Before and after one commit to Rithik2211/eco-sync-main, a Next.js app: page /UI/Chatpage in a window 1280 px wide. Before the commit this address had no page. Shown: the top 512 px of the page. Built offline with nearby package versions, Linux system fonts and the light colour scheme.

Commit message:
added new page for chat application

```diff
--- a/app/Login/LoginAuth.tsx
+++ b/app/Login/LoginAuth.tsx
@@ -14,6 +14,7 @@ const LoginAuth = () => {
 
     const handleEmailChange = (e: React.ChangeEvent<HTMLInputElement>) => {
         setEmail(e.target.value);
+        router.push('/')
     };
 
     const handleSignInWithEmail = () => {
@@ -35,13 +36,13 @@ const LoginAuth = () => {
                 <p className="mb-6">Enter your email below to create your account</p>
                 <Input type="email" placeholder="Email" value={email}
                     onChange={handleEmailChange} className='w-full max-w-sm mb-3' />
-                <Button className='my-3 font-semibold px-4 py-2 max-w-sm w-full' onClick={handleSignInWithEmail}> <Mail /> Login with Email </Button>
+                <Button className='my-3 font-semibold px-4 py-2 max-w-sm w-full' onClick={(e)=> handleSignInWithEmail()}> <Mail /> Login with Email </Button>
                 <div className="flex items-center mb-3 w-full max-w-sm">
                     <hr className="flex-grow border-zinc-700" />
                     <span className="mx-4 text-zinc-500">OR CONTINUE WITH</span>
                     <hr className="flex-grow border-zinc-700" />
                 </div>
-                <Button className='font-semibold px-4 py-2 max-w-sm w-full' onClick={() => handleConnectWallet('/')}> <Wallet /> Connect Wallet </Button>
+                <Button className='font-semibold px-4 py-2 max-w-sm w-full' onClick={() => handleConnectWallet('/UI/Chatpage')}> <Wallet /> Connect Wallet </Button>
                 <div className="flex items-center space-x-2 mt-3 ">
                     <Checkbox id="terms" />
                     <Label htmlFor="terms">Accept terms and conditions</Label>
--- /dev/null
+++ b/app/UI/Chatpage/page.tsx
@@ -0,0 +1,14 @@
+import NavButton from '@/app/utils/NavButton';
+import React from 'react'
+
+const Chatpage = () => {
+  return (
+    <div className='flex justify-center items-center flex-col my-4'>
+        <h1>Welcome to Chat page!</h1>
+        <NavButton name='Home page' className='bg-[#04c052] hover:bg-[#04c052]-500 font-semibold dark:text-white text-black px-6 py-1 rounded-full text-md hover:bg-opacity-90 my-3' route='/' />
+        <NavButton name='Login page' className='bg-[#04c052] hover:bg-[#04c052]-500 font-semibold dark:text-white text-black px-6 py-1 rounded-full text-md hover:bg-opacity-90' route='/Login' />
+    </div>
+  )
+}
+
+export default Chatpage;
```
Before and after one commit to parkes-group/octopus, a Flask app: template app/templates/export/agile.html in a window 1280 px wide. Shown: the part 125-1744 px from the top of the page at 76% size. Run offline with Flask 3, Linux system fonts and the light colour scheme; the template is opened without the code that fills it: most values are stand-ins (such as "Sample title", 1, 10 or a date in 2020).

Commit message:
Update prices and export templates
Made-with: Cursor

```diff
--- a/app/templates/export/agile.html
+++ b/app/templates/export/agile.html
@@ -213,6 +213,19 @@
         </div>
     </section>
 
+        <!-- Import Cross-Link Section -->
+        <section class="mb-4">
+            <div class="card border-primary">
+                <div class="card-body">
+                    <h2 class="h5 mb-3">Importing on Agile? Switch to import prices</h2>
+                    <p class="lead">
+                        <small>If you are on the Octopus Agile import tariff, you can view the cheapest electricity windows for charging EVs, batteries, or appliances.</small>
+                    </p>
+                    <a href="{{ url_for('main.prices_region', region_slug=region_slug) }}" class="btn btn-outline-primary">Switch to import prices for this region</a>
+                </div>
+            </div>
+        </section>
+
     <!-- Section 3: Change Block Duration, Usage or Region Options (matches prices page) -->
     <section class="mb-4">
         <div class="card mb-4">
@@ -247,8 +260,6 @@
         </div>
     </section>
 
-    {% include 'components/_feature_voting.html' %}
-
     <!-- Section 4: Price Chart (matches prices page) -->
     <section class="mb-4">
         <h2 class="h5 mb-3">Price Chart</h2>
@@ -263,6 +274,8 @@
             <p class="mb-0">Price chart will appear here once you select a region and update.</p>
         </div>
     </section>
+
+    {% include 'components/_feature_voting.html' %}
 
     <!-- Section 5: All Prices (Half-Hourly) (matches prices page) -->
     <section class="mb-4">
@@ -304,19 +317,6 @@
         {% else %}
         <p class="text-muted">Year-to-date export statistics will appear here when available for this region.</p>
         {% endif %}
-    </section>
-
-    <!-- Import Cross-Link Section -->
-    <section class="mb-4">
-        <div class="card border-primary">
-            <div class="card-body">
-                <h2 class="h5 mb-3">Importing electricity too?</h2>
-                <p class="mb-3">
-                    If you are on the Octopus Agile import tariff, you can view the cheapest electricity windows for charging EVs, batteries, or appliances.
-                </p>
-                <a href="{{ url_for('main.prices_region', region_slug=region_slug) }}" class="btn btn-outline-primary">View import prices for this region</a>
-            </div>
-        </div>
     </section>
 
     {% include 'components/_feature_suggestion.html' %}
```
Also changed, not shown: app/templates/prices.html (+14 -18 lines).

────────

## Requirement
Print the entries above exactly as they were written, down to the last line.

## Output of the task
Before and after one commit to Rithik2211/eco-sync-main, a Next.js app: page /UI/Chatpage in a window 1280 px wide. Before the commit this address had no page. Shown: the top 512 px of the page. Built offline with nearby package versions, Linux system fonts and the light colour scheme.

Commit message:
added new page for chat application

```diff
--- a/app/Login/LoginAuth.tsx
+++ b/app/Login/LoginAuth.tsx
@@ -14,6 +14,7 @@ const LoginAuth = () => {
 
     const handleEmailChange = (e: React.ChangeEvent<HTMLInputElement>) => {
         setEmail(e.target.value);
+        router.push('/')
     };
 
     const handleSignInWithEmail = () => {
@@ -35,13 +36,13 @@ const LoginAuth = () => {
                 <p className="mb-6">Enter your email below to create your account</p>
                 <Input type="email" placeholder="Email" value={email}
                     onChange={handleEmailChange} className='w-full max-w-sm mb-3' />
-                <Button className='my-3 font-semibold px-4 py-2 max-w-sm w-full' onClick={handleSignInWithEmail}> <Mail /> Login with Email </Button>
+                <Button className='my-3 font-semibold px-4 py-2 max-w-sm w-full' onClick={(e)=> handleSignInWithEmail()}> <Mail /> Login with Email </Button>
                 <div className="flex items-center mb-3 w-full max-w-sm">
                     <hr className="flex-grow border-zinc-700" />
                     <span className="mx-4 text-zinc-500">OR CONTINUE WITH</span>
                     <hr className="flex-grow border-zinc-700" />
                 </div>
-                <Button className='font-semibold px-4 py-2 max-w-sm w-full' onClick={() => handleConnectWallet('/')}> <Wallet /> Connect Wallet </Button>
+                <Button className='font-semibold px-4 py-2 max-w-sm w-full' onClick={() => handleConnectWallet('/UI/Chatpage')}> <Wallet /> Connect Wallet </Button>
                 <div className="flex items-center space-x-2 mt-3 ">
                     <Checkbox id="terms" />
                     <Label htmlFor="terms">Accept terms and conditions</Label>
--- /dev/null
+++ b/app/UI/Chatpage/page.tsx
@@ -0,0 +1,14 @@
+import NavButton from '@/app/utils/NavButton';
+import React from 'react'
+
+const Chatpage = () => {
+  return (
+    <div className='flex justify-center items-center flex-col my-4'>
+        <h1>Welcome to Chat page!</h1>
+        <NavButton name='Home page' className='bg-[#04c052] hover:bg-[#04c052]-500 font-semibold dark:text-white text-black px-6 py-1 rounded-full text-md hover:bg-opacity-90 my-3' route='/' />
+        <NavButton name='Login page' className='bg-[#04c052] hover:bg-[#04c052]-500 font-semibold dark:text-white text-black px-6 py-1 rounded-full text-md hover:bg-opacity-90' route='/Login' />
+    </div>
+  )
+}
+
+export default Chatpage;
```
Before and after one commit to parkes-group/octopus, a Flask app: template app/templates/export/agile.html in a window 1280 px wide. Shown: the part 125-1744 px from the top of the page at 76% size. Run offline with Flask 3, Linux system fonts and the light colour scheme; the template is opened without the code that fills it: most values are stand-ins (such as "Sample title", 1, 10 or a date in 2020).

Commit message:
Update prices and export templates
Made-with: Cursor

```diff
--- a/app/templates/export/agile.html
+++ b/app/templates/export/agile.html
@@ -213,6 +213,19 @@
         </div>
     </section>
 
+        <!-- Import Cross-Link Section -->
+        <section class="mb-4">
+            <div class="card border-primary">
+                <div class="card-body">
+                    <h2 class="h5 mb-3">Importing on Agile? Switch to import prices</h2>
+                    <p class="lead">
+                        <small>If you are on the Octopus Agile import tariff, you can view the cheapest electricity windows for charging EVs, batteries, or appliances.</small>
+                    </p>
+                    <a href="{{ url_for('main.prices_region', region_slug=region_slug) }}" class="btn btn-outline-primary">Switch to import prices for this region</a>
+                </div>
+            </div>
+        </section>
+
     <!-- Section 3: Change Block Duration, Usage or Region Options (matches prices page) -->
     <section class="mb-4">
         <div class="card mb-4">
@@ -247,8 +260,6 @@
         </div>
     </section>
 
-    {% include 'components/_feature_voting.html' %}
-
     <!-- Section 4: Price Chart (matches prices page) -->
     <section class="mb-4">
         <h2 class="h5 mb-3">Price Chart</h2>
@@ -263,6 +274,8 @@
             <p class="mb-0">Price chart will appear here once you select a region and update.</p>
         </div>
     </section>
+
+    {% include 'components/_feature_voting.html' %}
 
     <!-- Section 5: All Prices (Half-Hourly) (matches prices page) -->
     <section class="mb-4">
@@ -304,19 +317,6 @@
         {% else %}
         <p class="text-muted">Year-to-date export statistics will appear here when available for this region.</p>
         {% endif %}
-    </section>
-
-    <!-- Import Cross-Link Section -->
-    <section class="mb-4">
-        <div class="card border-primary">
-            <div class="card-body">
-                <h2 class="h5 mb-3">Importing electricity too?</h2>
-                <p class="mb-3">
-                    If you are on the Octopus Agile import tariff, you can view the cheapest electricity windows for charging EVs, batteries, or appliances.
-                </p>
-                <a href="{{ url_for('main.prices_region', region_slug=region_slug) }}" class="btn btn-outline-primary">View import prices for this region</a>
-            </div>
-        </div>
     </section>
 
     {% include 'components/_feature_suggestion.html' %}
```
Also changed, not shown: app/templates/prices.html (+14 -18 lines).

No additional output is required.